Personnel scanners provide added level of security in Afghanistan
January 2, 2012
BAGRAM AIRFIELD, Afghanistan (Jan. 2, 2012) -- It took the combined resources of Army, Air Force, contractors and civilian air assets to move a personnel scanner into place at an entry control point here Dec. 31.
The scanner is a Product Manager Force Protection Systems item that is managed in theater by the Program Manger Guardian liaison officer and PM FPS.
Program managers and product managers supporting Operation Enduring Freedom bring materiel solutions to support war fighter requirements that have been validated by U.S. Forces Afghanistan. They are in theater under the authority of Assistant Secretary of the Army for Acquisitions, Logistics and Technology, known as ASA(ALT), and supported by 401st Army Field Support Brigade, which leverages the materiel enterprise to field, sustain and redistribute equipment.
Falling under Army Sustainment Command, Army Materiel Command's operational arm, the 401st is AMC's single face to the field.
The scanner was emplaced at an entry control point heavily used by Afghan civilians requiring access to a coalition run hospital.
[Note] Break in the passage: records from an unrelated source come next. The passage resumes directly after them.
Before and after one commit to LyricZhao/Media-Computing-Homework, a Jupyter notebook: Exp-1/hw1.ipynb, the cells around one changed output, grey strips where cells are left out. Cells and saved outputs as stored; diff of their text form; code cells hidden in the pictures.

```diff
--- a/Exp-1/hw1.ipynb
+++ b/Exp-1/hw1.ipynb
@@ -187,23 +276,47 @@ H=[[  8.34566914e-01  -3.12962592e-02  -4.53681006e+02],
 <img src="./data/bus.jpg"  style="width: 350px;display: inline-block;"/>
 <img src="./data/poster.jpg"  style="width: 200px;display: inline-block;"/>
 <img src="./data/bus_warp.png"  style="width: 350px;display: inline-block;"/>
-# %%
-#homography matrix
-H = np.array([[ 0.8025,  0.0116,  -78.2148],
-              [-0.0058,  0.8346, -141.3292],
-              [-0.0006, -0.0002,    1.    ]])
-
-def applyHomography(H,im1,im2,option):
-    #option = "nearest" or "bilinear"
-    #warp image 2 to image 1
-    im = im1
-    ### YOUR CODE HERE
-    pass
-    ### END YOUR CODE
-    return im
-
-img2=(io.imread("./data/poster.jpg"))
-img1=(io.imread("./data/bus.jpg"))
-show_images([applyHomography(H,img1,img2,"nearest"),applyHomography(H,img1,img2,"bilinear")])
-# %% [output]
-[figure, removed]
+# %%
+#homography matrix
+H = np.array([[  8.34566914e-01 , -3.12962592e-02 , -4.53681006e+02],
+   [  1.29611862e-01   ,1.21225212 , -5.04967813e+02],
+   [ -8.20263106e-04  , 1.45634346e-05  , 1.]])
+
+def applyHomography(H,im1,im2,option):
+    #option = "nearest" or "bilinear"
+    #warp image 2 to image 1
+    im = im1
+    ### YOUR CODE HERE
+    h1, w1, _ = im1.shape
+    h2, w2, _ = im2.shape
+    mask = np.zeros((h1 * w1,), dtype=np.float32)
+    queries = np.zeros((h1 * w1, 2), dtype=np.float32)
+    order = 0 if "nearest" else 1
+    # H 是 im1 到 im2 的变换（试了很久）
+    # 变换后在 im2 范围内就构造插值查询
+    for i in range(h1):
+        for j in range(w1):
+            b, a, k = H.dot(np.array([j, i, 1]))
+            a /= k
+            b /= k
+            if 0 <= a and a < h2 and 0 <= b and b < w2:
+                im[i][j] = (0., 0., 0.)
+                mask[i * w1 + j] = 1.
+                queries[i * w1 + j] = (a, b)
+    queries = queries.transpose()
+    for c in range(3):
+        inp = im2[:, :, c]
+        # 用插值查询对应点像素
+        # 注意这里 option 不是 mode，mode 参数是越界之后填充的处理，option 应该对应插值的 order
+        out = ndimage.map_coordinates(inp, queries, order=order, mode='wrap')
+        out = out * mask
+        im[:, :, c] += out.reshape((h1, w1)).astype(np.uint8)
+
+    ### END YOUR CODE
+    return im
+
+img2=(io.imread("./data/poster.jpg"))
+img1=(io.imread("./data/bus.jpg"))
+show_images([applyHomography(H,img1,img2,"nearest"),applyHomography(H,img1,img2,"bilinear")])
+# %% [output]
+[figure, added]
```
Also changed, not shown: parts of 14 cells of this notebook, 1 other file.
Several hundred persons enter the control point every day. Before having the personnel scanner, each person was subjected to a physical pat-down as part of the entry process. Now they will step into a scanner similar to those used in airports.
"The scanner will reduce personnel pat-downs, provide a better security posture and move personnel through the [entry control] process faster," said Maj. Nicole Willis, Program Manager Guardian liaison officer. "It provides an extra layer of security and will be safer for everyone."
"The [coalition run] hospital is a huge COIN (Counter Insurgency) effort," said Air Force Tech. Sgt. Michael J. Larsen, a security forces airman with the 175th Wing, Maryland Air National Guard assigned to 455th Expeditionary Security Forces Squadron ."The scanner will be a 10-fold improvement that provides a less intrusive X-ray scan, a more thorough search and increases our stand-off distance. It's a huge asset."
Willis said it took about six weeks to complete the mission.
"The planning was pretty quick," she said.
The execution needed more coordination due to the number of groups involved such as coordinating for a civilian helicopter to use a military sling system Willis said.
Once the scanner was emplaced, it was estimated that it would be up and running in about two hours. A generator and fencing were installed by contractors and Air Force security personnel.